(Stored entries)
···
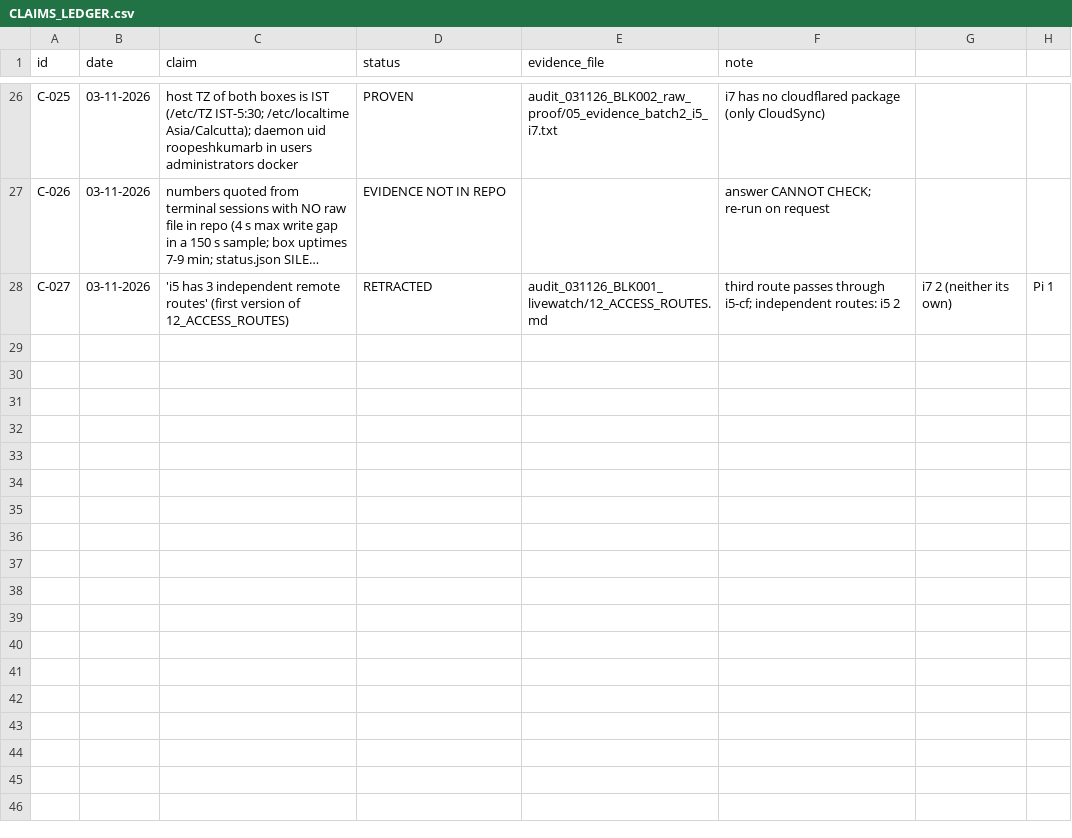
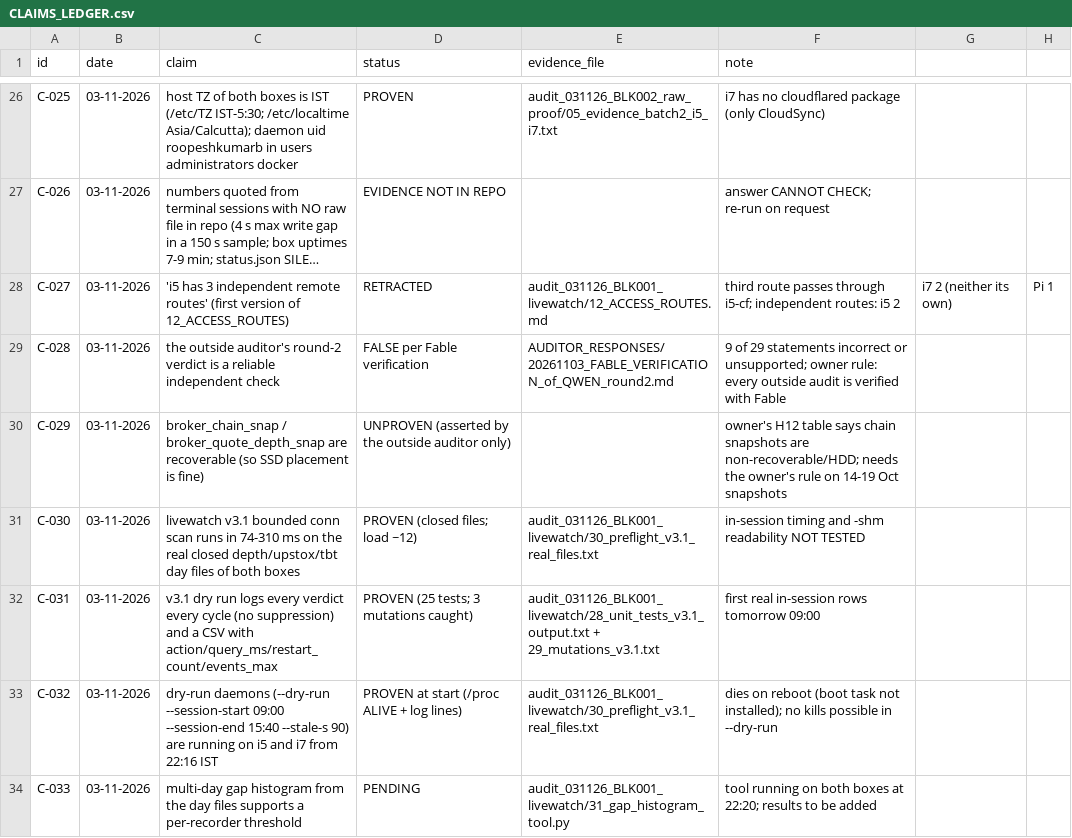
Before and after one commit to roopeshkumarb/onlyAuditFliles, a CSV file: CLAIMS_LEDGER.csv, drawn as a sheet; only a part is shown, gaps mark what is left out; long unchanged cells end in …; the diff names each change by its address in the sheet, - before the commit and + after, or states it on an @@ line.

```diff
--- a/CLAIMS_LEDGER.csv
+++ b/CLAIMS_LEDGER.csv
+row 29: C-028 | 03-11-2026 | the outside auditor's round-2 verdict is a reliable independent check | FALSE per Fable verification | AUDITOR_RESPONSES/20261103_FABLE_VERIFICATION_of_QWEN_round2.md | 9 of 29 statements incorrect or unsupported; owner rule: every outside audit is verified with Fable
+row 30: C-029 | 03-11-2026 | broker_chain_snap / broker_quote_depth_snap are recoverable (so SSD placement is fine) | UNPROVEN (asserted by the outside auditor only) |  | owner's H12 table says chain snapshots are non-recoverable/HDD; needs the owner's rule on 14-19 Oct snapshots
+row 31: C-030 | 03-11-2026 | livewatch v3.1 bounded conn scan runs in 74-310 ms on the real closed depth/upstox/tbt day files of both boxes | PROVEN (closed files; load ~12) | audit_031126_BLK001_livewatch/30_preflight_v3.1_real_files.txt | in-session timing and -shm readability NOT TESTED
+row 32: C-031 | 03-11-2026 | v3.1 dry run logs every verdict every cycle (no suppression) and a CSV with action/query_ms/restart_count/events_max | PROVEN (25 tests; 3 mutations caught) | audit_031126_BLK001_livewatch/28_unit_tests_v3.1_output.txt + 29_mutations_v3.1.txt | first real in-session rows tomorrow 09:00
+row 33: C-032 | 03-11-2026 | dry-run daemons (--dry-run --session-start 09:00 --session-end 15:40 --stale-s 90) are running on i5 and i7 from 22:16 IST | PROVEN at start (/proc ALIVE + log lines) | audit_031126_BLK001_livewatch/30_preflight_v3.1_real_files.txt | dies on reboot (boot task not installed); no kills possible in --dry-run
+row 34: C-033 | 03-11-2026 | multi-day gap histogram from the day files supports a per-recorder threshold | PENDING | audit_031126_BLK001_livewatch/31_gap_histogram_tool.py | tool running on both boxes at 22:20; results to be added
```
Also changed, not shown: 17 other files.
···
Exercise objective: Repeat the entries exactly. Any picture is to be left out.

Solution to the exercise:
Before and after one commit to roopeshkumarb/onlyAuditFliles, a CSV file: CLAIMS_LEDGER.csv, drawn as a sheet; only a part is shown, gaps mark what is left out; long unchanged cells end in …; the diff names each change by its address in the sheet, - before the commit and + after, or states it on an @@ line.

```diff
--- a/CLAIMS_LEDGER.csv
+++ b/CLAIMS_LEDGER.csv
+row 29: C-028 | 03-11-2026 | the outside auditor's round-2 verdict is a reliable independent check | FALSE per Fable verification | AUDITOR_RESPONSES/20261103_FABLE_VERIFICATION_of_QWEN_round2.md | 9 of 29 statements incorrect or unsupported; owner rule: every outside audit is verified with Fable
+row 30: C-029 | 03-11-2026 | broker_chain_snap / broker_quote_depth_snap are recoverable (so SSD placement is fine) | UNPROVEN (asserted by the outside auditor only) |  | owner's H12 table says chain snapshots are non-recoverable/HDD; needs the owner's rule on 14-19 Oct snapshots
+row 31: C-030 | 03-11-2026 | livewatch v3.1 bounded conn scan runs in 74-310 ms on the real closed depth/upstox/tbt day files of both boxes | PROVEN (closed files; load ~12) | audit_031126_BLK001_livewatch/30_preflight_v3.1_real_files.txt | in-session timing and -shm readability NOT TESTED
+row 32: C-031 | 03-11-2026 | v3.1 dry run logs every verdict every cycle (no suppression) and a CSV with action/query_ms/restart_count/events_max | PROVEN (25 tests; 3 mutations caught) | audit_031126_BLK001_livewatch/28_unit_tests_v3.1_output.txt + 29_mutations_v3.1.txt | first real in-session rows tomorrow 09:00
+row 33: C-032 | 03-11-2026 | dry-run daemons (--dry-run --session-start 09:00 --session-end 15:40 --stale-s 90) are running on i5 and i7 from 22:16 IST | PROVEN at start (/proc ALIVE + log lines) | audit_031126_BLK001_livewatch/30_preflight_v3.1_real_files.txt | dies on reboot (boot task not installed); no kills possible in --dry-run
+row 34: C-033 | 03-11-2026 | multi-day gap histogram from the day files supports a per-recorder threshold | PENDING | audit_031126_BLK001_livewatch/31_gap_histogram_tool.py | tool running on both boxes at 22:20; results to be added
```
Also changed, not shown: 17 other files.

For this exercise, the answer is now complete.